DATA PROVIDED:
[Start of Attachment]
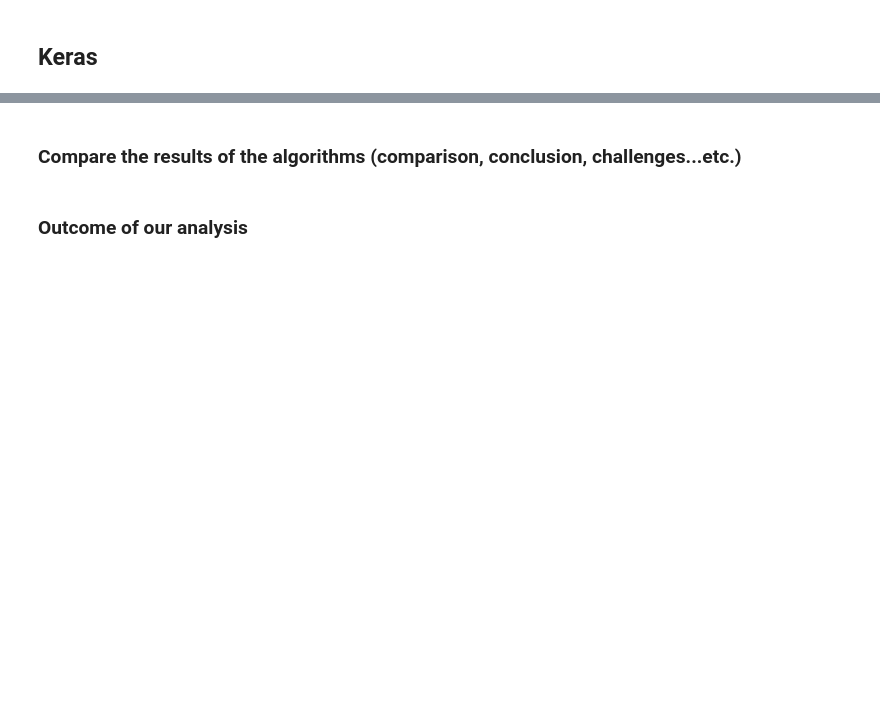
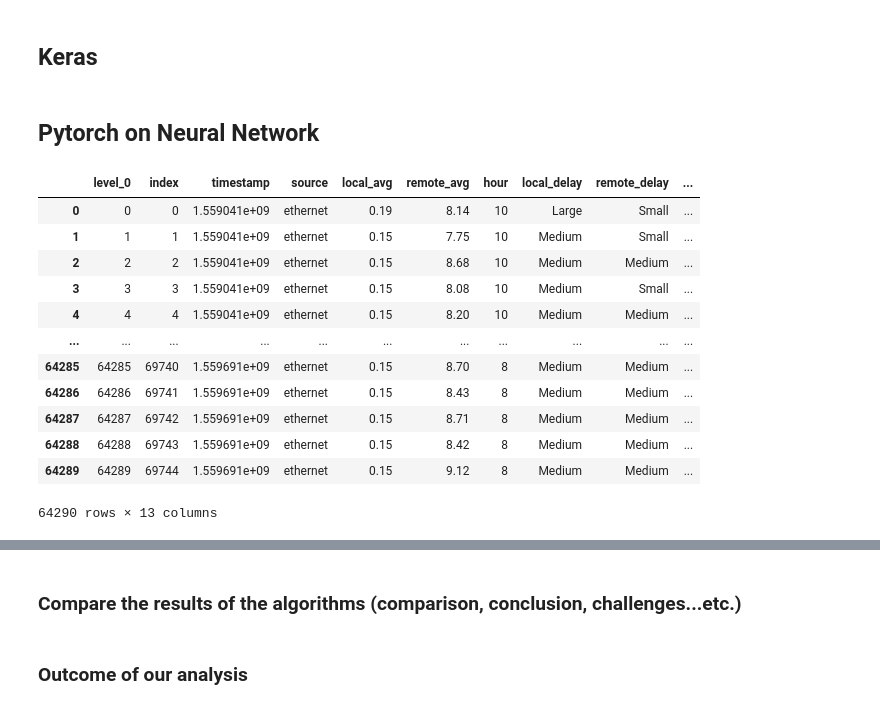
Before and after one commit to ViphuKN/INST414-Final-Project, a Jupyter notebook: final_project_eth.ipynb, the cells around one changed output, grey strips where cells are left out. Saved outputs shown, nothing was run; the diff lists cells and outputs as text; code cells hidden in the pictures; blank space fills up the shorter version.

```diff
--- a/final_project_eth.ipynb
+++ b/final_project_eth.ipynb
@@ -381,3 +377,5 @@ accuracy: 0.060429
 #from tensorflow.keras import layers, losses
 #from tensorflow.keras.datasets import fashion_mnist
 #from tensorflow.keras.models import Model
+# %% [markdown]
+## Pytorch on Neural Network
@@ -383,0 +389,17 @@ accuracy: 0.060429
+# %%
+df3 = df2.copy()
+df3
+# %% [output]
+|  | level_0 | index | timestamp | source | local_avg | remote_avg | hour | local_delay | remote_delay | ... |
+| 0 | 0 | 0 | 1.559041e+09 | ethernet | 0.19 | 8.14 | 10 | Large | Small | ... |
+| 1 | 1 | 1 | 1.559041e+09 | ethernet | 0.15 | 7.75 | 10 | Medium | Small | ... |
+| 2 | 2 | 2 | 1.559041e+09 | ethernet | 0.15 | 8.68 | 10 | Medium | Medium | ... |
+| 3 | 3 | 3 | 1.559041e+09 | ethernet | 0.15 | 8.08 | 10 | Medium | Small | ... |
+| 4 | 4 | 4 | 1.559041e+09 | ethernet | 0.15 | 8.20 | 10 | Medium | Medium | ... |
+| ... | ... | ... | ... | ... | ... | ... | ... | ... | ... | ... |
+| 64285 | 64285 | 69740 | 1.559691e+09 | ethernet | 0.15 | 8.70 | 8 | Medium | Medium | ... |
+| 64286 | 64286 | 69741 | 1.559691e+09 | ethernet | 0.15 | 8.43 | 8 | Medium | Medium | ... |
+| 64287 | 64287 | 69742 | 1.559691e+09 | ethernet | 0.15 | 8.71 | 8 | Medium | Medium | ... |
+| 64288 | 64288 | 69743 | 1.559691e+09 | ethernet | 0.15 | 8.42 | 8 | Medium | Medium | ... |
+| 64289 | 64289 | 69744 | 1.559691e+09 | ethernet | 0.15 | 9.12 | 8 | Medium | Medium | ... |
+64290 rows × 13 columns
```
Also changed, not shown: parts of 27 cells of this notebook.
[End of Attachment]
WORK TO BE COMPLETED:
Could you retype every record above exactly, leaving the pictures out?

EXERCISE ANSWER:
Before and after one commit to ViphuKN/INST414-Final-Project, a Jupyter notebook: final_project_eth.ipynb, the cells around one changed output, grey strips where cells are left out. Saved outputs shown, nothing was run; the diff lists cells and outputs as text; code cells hidden in the pictures; blank space fills up the shorter version.

```diff
--- a/final_project_eth.ipynb
+++ b/final_project_eth.ipynb
@@ -381,3 +377,5 @@ accuracy: 0.060429
 #from tensorflow.keras import layers, losses
 #from tensorflow.keras.datasets import fashion_mnist
 #from tensorflow.keras.models import Model
+# %% [markdown]
+## Pytorch on Neural Network
@@ -383,0 +389,17 @@ accuracy: 0.060429
+# %%
+df3 = df2.copy()
+df3
+# %% [output]
+|  | level_0 | index | timestamp | source | local_avg | remote_avg | hour | local_delay | remote_delay | ... |
+| 0 | 0 | 0 | 1.559041e+09 | ethernet | 0.19 | 8.14 | 10 | Large | Small | ... |
+| 1 | 1 | 1 | 1.559041e+09 | ethernet | 0.15 | 7.75 | 10 | Medium | Small | ... |
+| 2 | 2 | 2 | 1.559041e+09 | ethernet | 0.15 | 8.68 | 10 | Medium | Medium | ... |
+| 3 | 3 | 3 | 1.559041e+09 | ethernet | 0.15 | 8.08 | 10 | Medium | Small | ... |
+| 4 | 4 | 4 | 1.559041e+09 | ethernet | 0.15 | 8.20 | 10 | Medium | Medium | ... |
+| ... | ... | ... | ... | ... | ... | ... | ... | ... | ... | ... |
+| 64285 | 64285 | 69740 | 1.559691e+09 | ethernet | 0.15 | 8.70 | 8 | Medium | Medium | ... |
+| 64286 | 64286 | 69741 | 1.559691e+09 | ethernet | 0.15 | 8.43 | 8 | Medium | Medium | ... |
+| 64287 | 64287 | 69742 | 1.559691e+09 | ethernet | 0.15 | 8.71 | 8 | Medium | Medium | ... |
+| 64288 | 64288 | 69743 | 1.559691e+09 | ethernet | 0.15 | 8.42 | 8 | Medium | Medium | ... |
+| 64289 | 64289 | 69744 | 1.559691e+09 | ethernet | 0.15 | 9.12 | 8 | Medium | Medium | ... |
+64290 rows × 13 columns
```
Also changed, not shown: parts of 27 cells of this notebook.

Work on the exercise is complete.